    And just when we think we've experienced them all, the community often surprises and thrills with a new one.

    Welcome to Good Taste, a new weekly source for breaking food news and discovering fresh flavors.

    • There's a new adage out there proclaiming food to be the new music, and, in shape-shifting developments, we have learned that you should be able to actually drink one of local hip-hop's internationally celebrated groups in beer form by the spring. That's when the next album by Deltron 3030, which features acclaimed Oakland rapper Del The Funky Homosapien and San Francisco producer Dan the Automator, is due to be released, and the occasion will be marked by a special ale from Delaware's Dogfish Head Craft Brewery. A Deltron source confirms to Good Taste that there are plans in the works for a special release that might include large bottles of the beer, 10-inch vinyl records, and recipes from notable chefs such as Mario Batali and David Chang.

    • The art of pizza has been booming over the past couple of years, with progressively more provocative pies popping up on menus all over the Bay Area, but one brand new variety unleashed in San Francisco recently caught our attention with its ballsiness. Dobbs Ferry opened November 14 in Hayes Valley with a menu largely comprised of comforting classics, with one major twist: carpaccio pizza, wherein sheets of thinly sliced raw sirloin are served atop a crisp crust that's been dusted with a chive-based pesto. Turns out the shock is really just on paper and the flavor is surprisingly subtle. Chef Mike Yakura used to handle the raw meat (and all the menus) at Ozumo, the Japanese restaurants in Oakland and San Francisco, and yearned to find a novel way to bring uncooked beef into this entirely new venture. If you prefer your meat cooked and in simple steak form, Dobbs Ferry also does a job well done on that, too — though we'd recommend ordering it medium rare.

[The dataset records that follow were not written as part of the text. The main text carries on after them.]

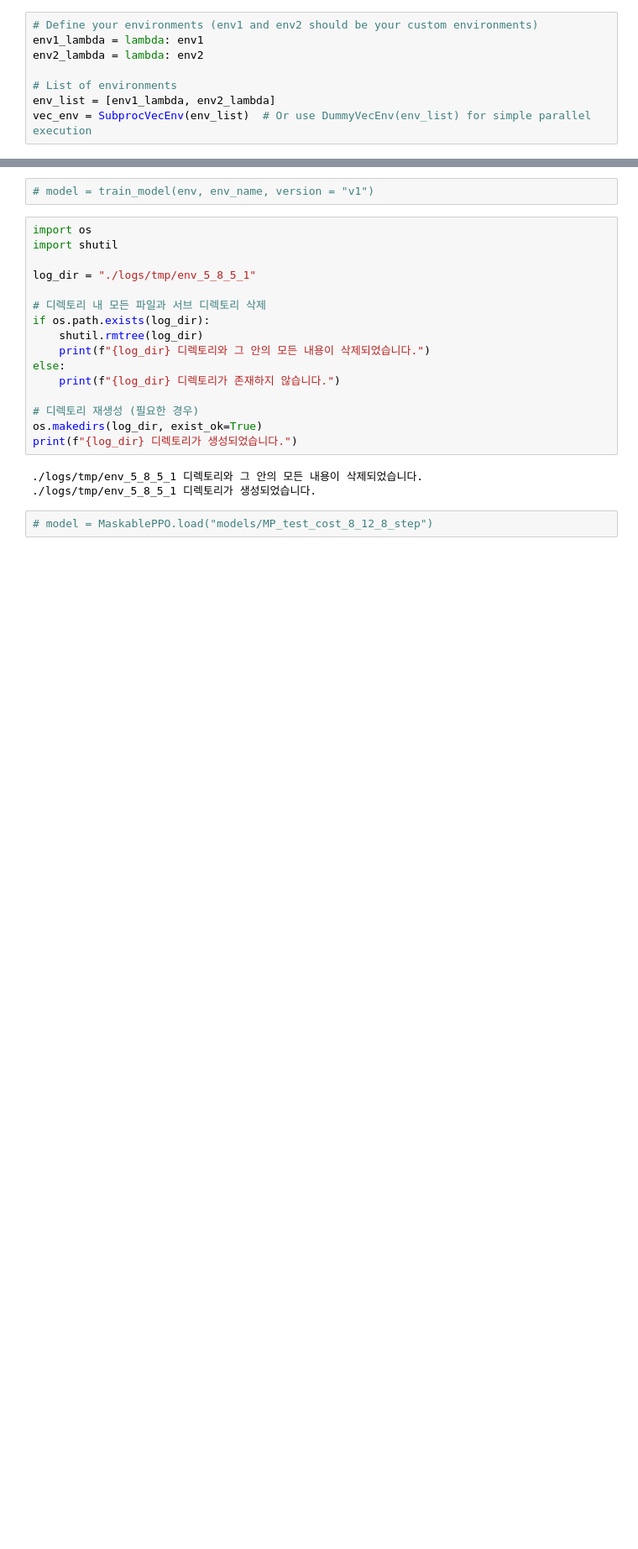
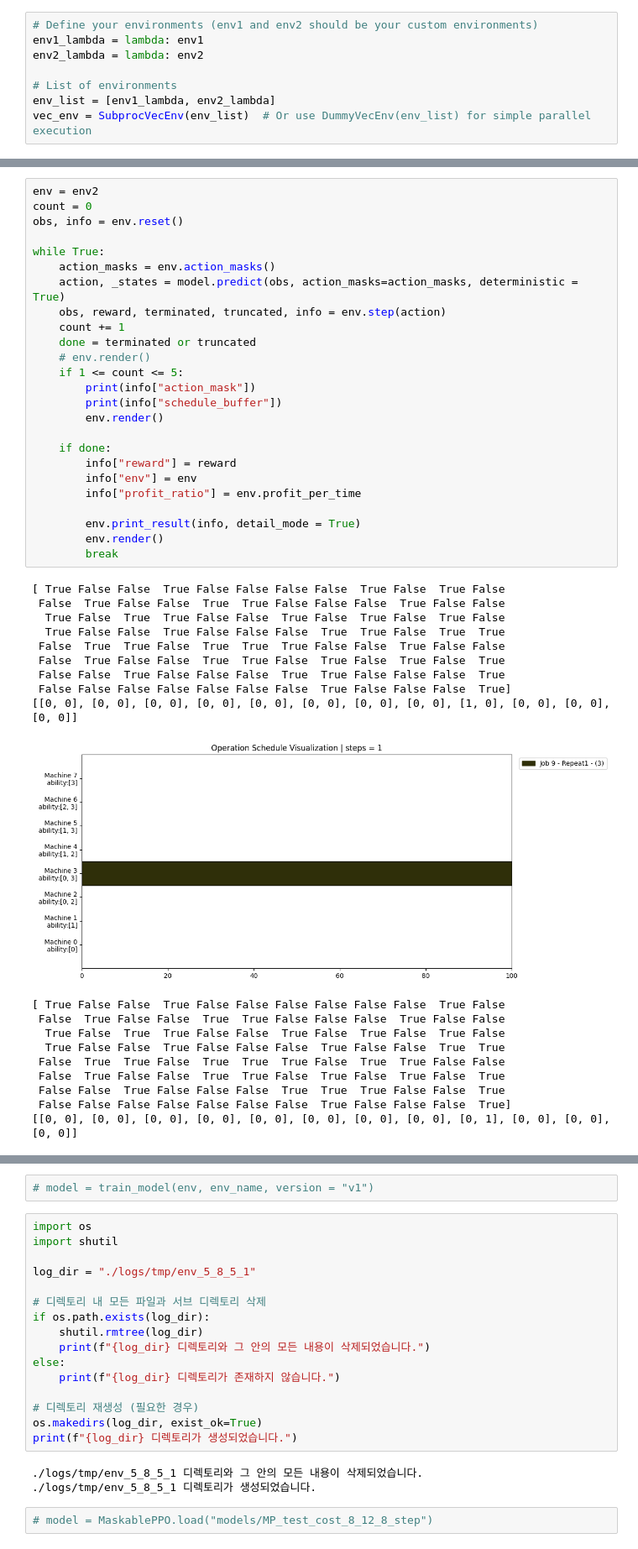
Before and after one commit to Huch0/RL-Scheduler, a Jupyter notebook: Test_CustomRepeatableEnv.ipynb, the cells around one changed output, grey strips where cells are left out. Shown at 84% size. Saved outputs shown, nothing was run; the diff lists cells and outputs as text; blank space fills up the shorter version.

```diff
--- a/Test_CustomRepeatableEnv.ipynb
+++ b/Test_CustomRepeatableEnv.ipynb
@@ -172,0 +163,45 @@ KeyboardInterrupt
+# %%
+env = env2
+count = 0
+obs, info = env.reset()
+
+while True:
+    action_masks = env.action_masks()
+    action, _states = model.predict(obs, action_masks=action_masks, deterministic = True)
+    obs, reward, terminated, truncated, info = env.step(action)
+    count += 1
+    done = terminated or truncated
+    # env.render()
+    if 1 <= count <= 5:
+        print(info["action_mask"])
+        print(info["schedule_buffer"])
+        env.render()
+
+    if done:
+        info["reward"] = reward
+        info["env"] = env
+        info["profit_ratio"] = env.profit_per_time
+
+        env.print_result(info, detail_mode = True)
+        env.render()
+        break
+# %% [output]
+[ True False False  True False False False False  True False  True False
+ False  True False False  True  True False False False  True False False
+  True False  True  True False False  True False  True False  True False
+  True False False  True False False False  True  True False  True  True
+ False  True  True False  True  True  True False False  True False False
+ False  True False False  True  True False  True False  True False  True
+ False False  True False False False  True  True False False False  True
+ False False False False False False False  True False False False  True]
+[[0, 0], [0, 0], [0, 0], [0, 0], [0, 0], [0, 0], [0, 0], [0, 0], [1, 0], [0, 0], [0, 0], [0, 0]]
+[figure, added]
+[ True False False  True False False False False False False  True False
+ False  True False False  True  True False False False  True False False
+  True False  True  True False False  True False  True False  True False
+  True False False  True False False False  True False False  True  True
+ False  True  True False  True  True  True False  True  True False False
+ False  True False False  True  True False  True False  True False  True
+ False False  True False False False  True  True  True False False  True
+ False False False False False False False  True False False False  True]
+[[0, 0], [0, 0], [0, 0], [0, 0], [0, 0], [0, 0], [0, 0], [0, 0], [0, 1], [0, 0], [0, 0], [0, 0]]
```
Also changed, not shown: parts of 17 cells of this notebook, 2 other files.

    • Curry Village, a popular, family-owned restaurant in San Francisco's Sunset District, will soon expand, with a Curry Village 2 set to debut by the end of the month across town in the Mission District at 483 Guerrero Street. The 30-seat restaurant formerly known as Cafe Petra will be open for lunch and dinner and will have an added emphasis on quick chaat (snacks) like samosas and pakoras. If you want the $10, all-you-can-eat buffet, one of the few in the city actually worth recommending, you'll have to go to the original location. Owner Kamal Barbhuyan says to expect an opening day right after Christmas, as soon as December 26.